Experience of Non-Melanoma Skin Cancer (NMSC) Mohs Surgery Project
Mohs surgery excises non-melanoma skin cancer tumors of the head and neck while preserving maximum healthy tissue, an advantageous characteristic when dealing with the cosmetic and functional cervifacial region. Yet, treatment can result in changes to function and appearance with effects on quality of life. This project uses Grounded Theory to explore the Mohs surgery experience of NMSC patients who have head and neck lesions through interview and observation of the surgical appointment.
Non-Melanoma Skin Cancer
|Study Design:||Observational Model: Cohort|
|Official Title:||Experience of Patients With Non-Melanoma Skin Cancer of the Head and Neck Undergoing Mohs Surgery|
- Number of Adverse Events
|Study Start Date:||July 2011|
|Study Completion Date:||December 2013|
|Primary Completion Date:||December 2013 (Final data collection date for primary outcome measure)|
Single Retrospective Interviews
Each retrospective interview will be conducted by the Principal Investigator and/or Project Manager to collect denmographic information and experiential narratives from the patient, using open-ended questions and structured probes based on individual responses. Retrospective interviews will be recorded and scheduled at the patients' convenience either in the clinic, at the home, or at a place that is convenient to them.
Prospective Observations of clinic visits will be combined with informal interview to document conversations with their treating physicians about concerns emerging from appearance, function, and other factors that may impinge on clinical decision making and experience including quality of life. The Project Manager will be present for the clinical visit during which the Mohs surgery takes place and record field observations as well as informal interview notes in a notebook.
Mohs surgery offers significant benefits in excising NMSC tumors of the head and neck by precisely removing cancerous tissue while preserving the maximum amount of healthy tissue, a characteristic of particular advantage when dealing with NMSC in the highly cosmetic and functional cericofacial region. Despite this, few studies have explored the patient perspective on their experience with Mohs surgery. Futhermore, treatment for NMSC can result in scarring, disfigurement, and changes to function and appearance.
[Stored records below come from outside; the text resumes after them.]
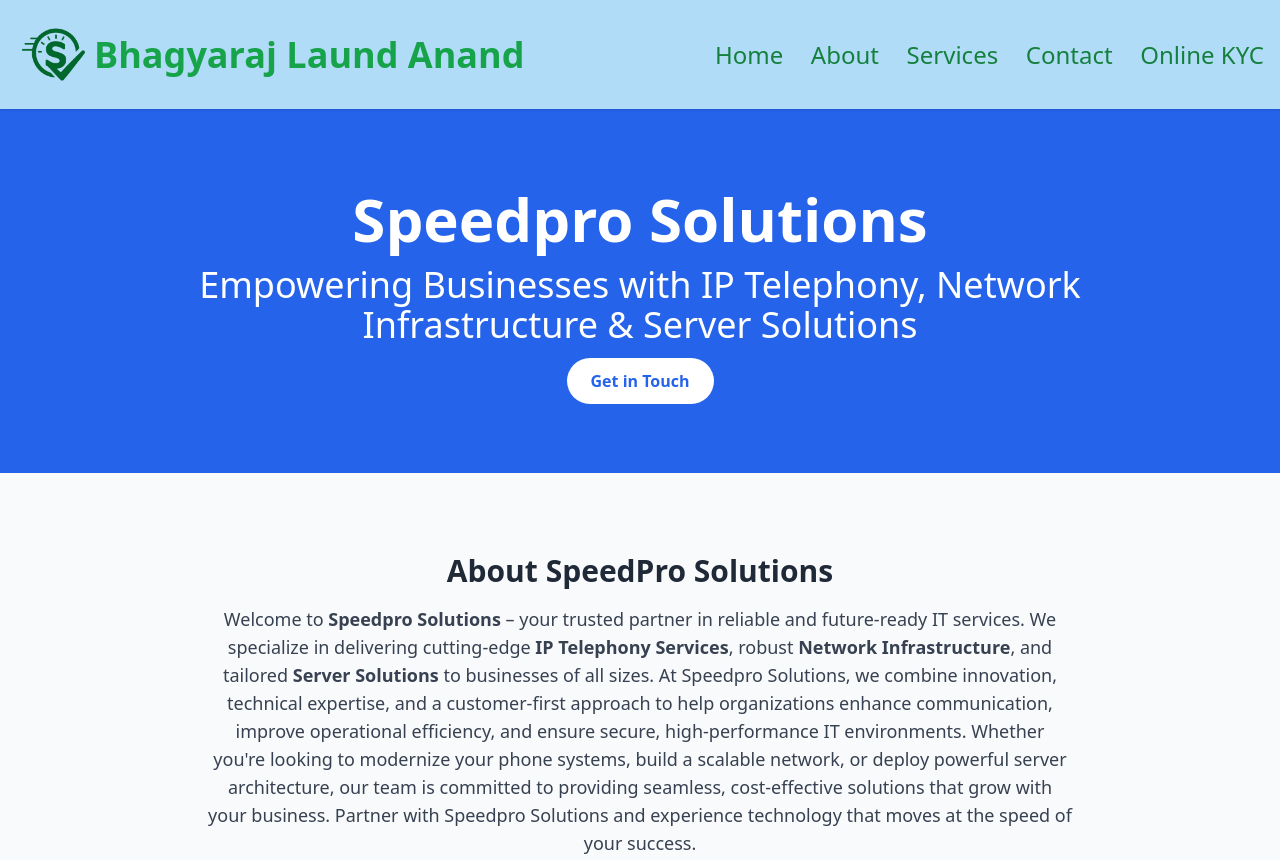
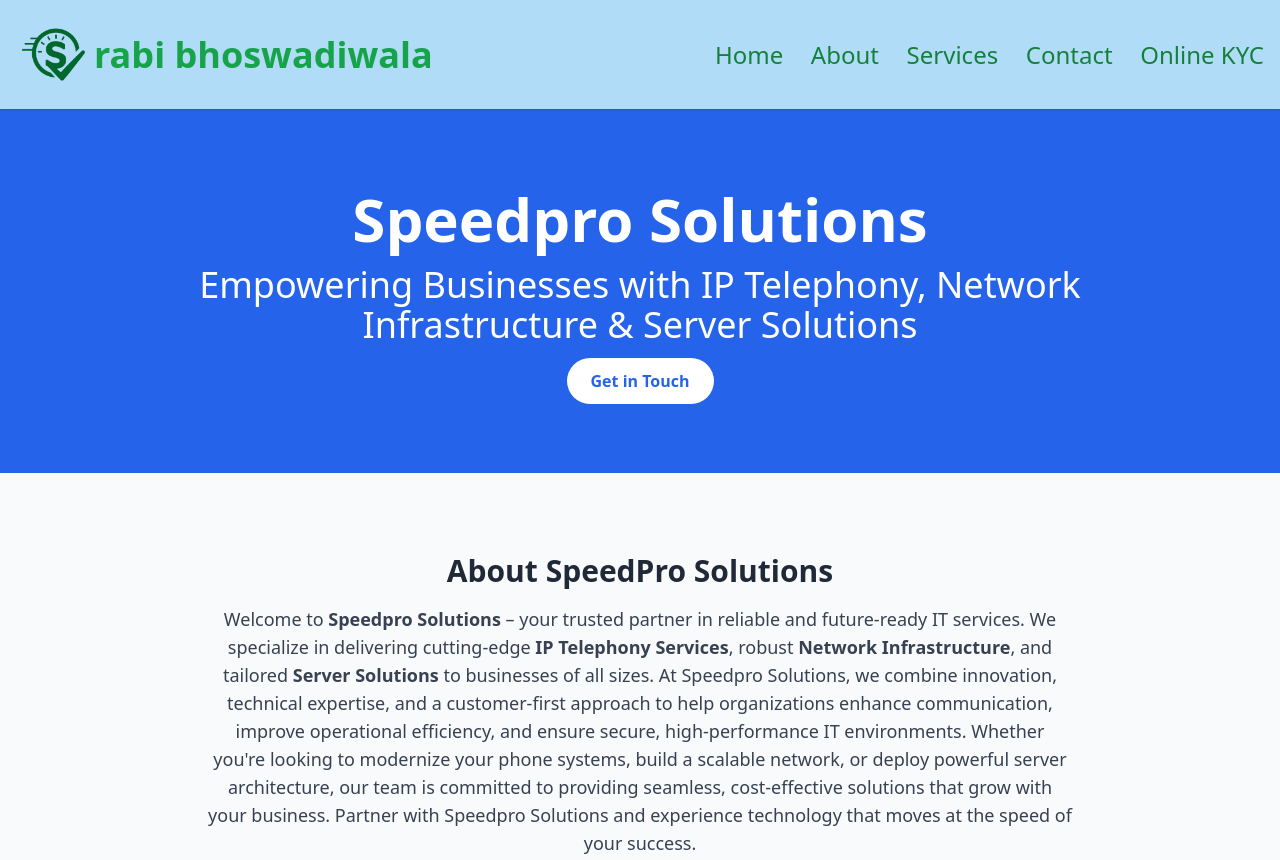
Before and after one commit to santanu603/sppedpro, a website: page index.html in a window 1280 px wide. Shown: the top 860 px of the page. Drawn offline with nearby package versions, Linux system fonts and the light colour scheme; a script that the page names is missing.

Commit message:
Update index.html

```diff
--- a/index.html
+++ b/index.html
@@ -16,7 +16,7 @@
         <a href="index.html"><table>
           <tr>
             <th><img src="images/ggg.png" alt="Italian Trulli" height="75" width="75"></th>
-            <th>Bhagyaraj Laund Anand</th>
+            <th>rabi bhoswadiwala</th>
           </tr>
         </table></div></a>
       <nav class="space-x-6 text-sm font-medium">
```
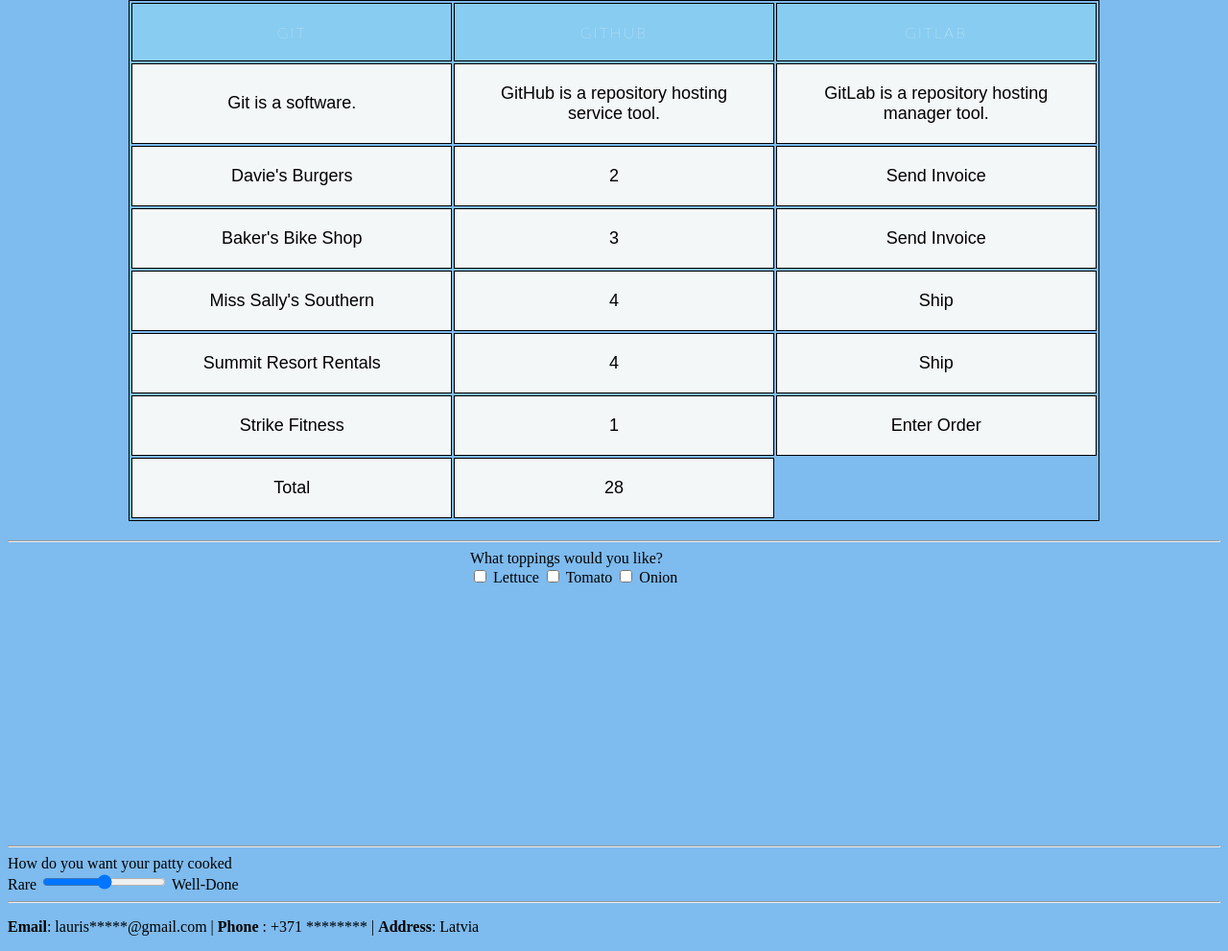
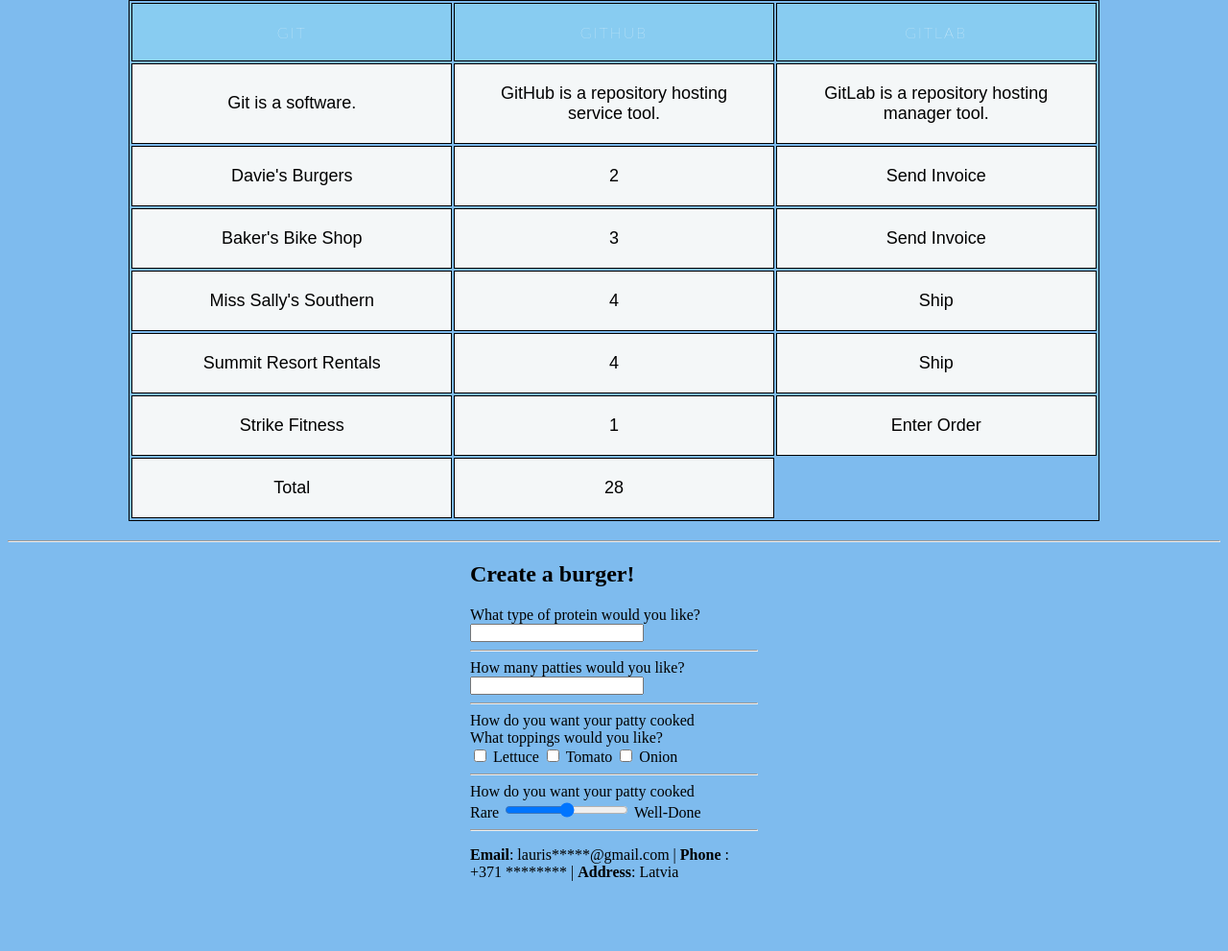
Before and after one commit to lalolel/first_test_website, a plain HTML site: page index.html in a window 1280 px wide. Shown: the part 6001-6992 px from the top of the page at 96% size. After the commit the page ends 6919 px from the top, so only its background shows below. Drawn offline with Linux system fonts and the light colour scheme.

Commit message:
Update index.html

```diff
--- a/index.html
+++ b/index.html
@@ -305,6 +305,20 @@ different parts and versions of a project</li>
   </table>     <!--  span columns using the colspan attribute, span rows using the rowspan attribute   -->
        <hr>
  <section class="checkboxes container1">
+	 <h1>Create a burger!</h1>
+        <section class="protein">
+          <label for="patty">What type of protein would you like?</label>
+    			<input type="text" name="patty" id="patty">
+        </section>
+        <hr>
+        <section class="patties">
+          <label for="amount">How many patties would you like?</label>
+          <input type="number" name="amount" id="amount">
+        </section>
+        <hr>
+        <section class="cooked">
+          <label for="doneness">How do you want your patty cooked</label>
+          <br>
           <span>What toppings would you like?</span>
           <br>
           <!--Add your code below for the first checkbox-->
```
Ramifications on identity and self, embodiment and aesthetics, interaction and relationships appear likely and consequences on function and quality of life might then follow. Using Grounded Theory, this project aims to explore the question "what is the experience of Mohs surgery for non-melanoma skin cancer patients who have lesions of the head and neck?" Potential patient participants are those diagnosed with non-melanoma skin cancer, who have undergone Mohs surgery or are scheduled to undergo Mohs surgery on skin located in any area above the shoulders, and are referred to the project by their surgeons. They will represent a range of disease, from those who have had a single Mohs surgery to those with recurrent NMSC and repeated Mohs. Patients will also read and speak English and be at least 18 years of age. Transcribed interviews and field notes will be analyzed using constant comparative technique to develop descriptive and theoretical understandings of how experience Mohs surgery for non-melanoma skin cancer of the head and nexk.
Please refer to this study by its ClinicalTrials.gov identifier: NCT01452984
|United States, Pennsylvania|
|Abramson Cancer Center of the University of Pennsylvania|
|Philadelphia, Pennsylvania, United States, 19104|
|Principal Investigator:||Sarah Kagan, PhD, RN||Abramson Cancer Center of the University of Pennsylvania|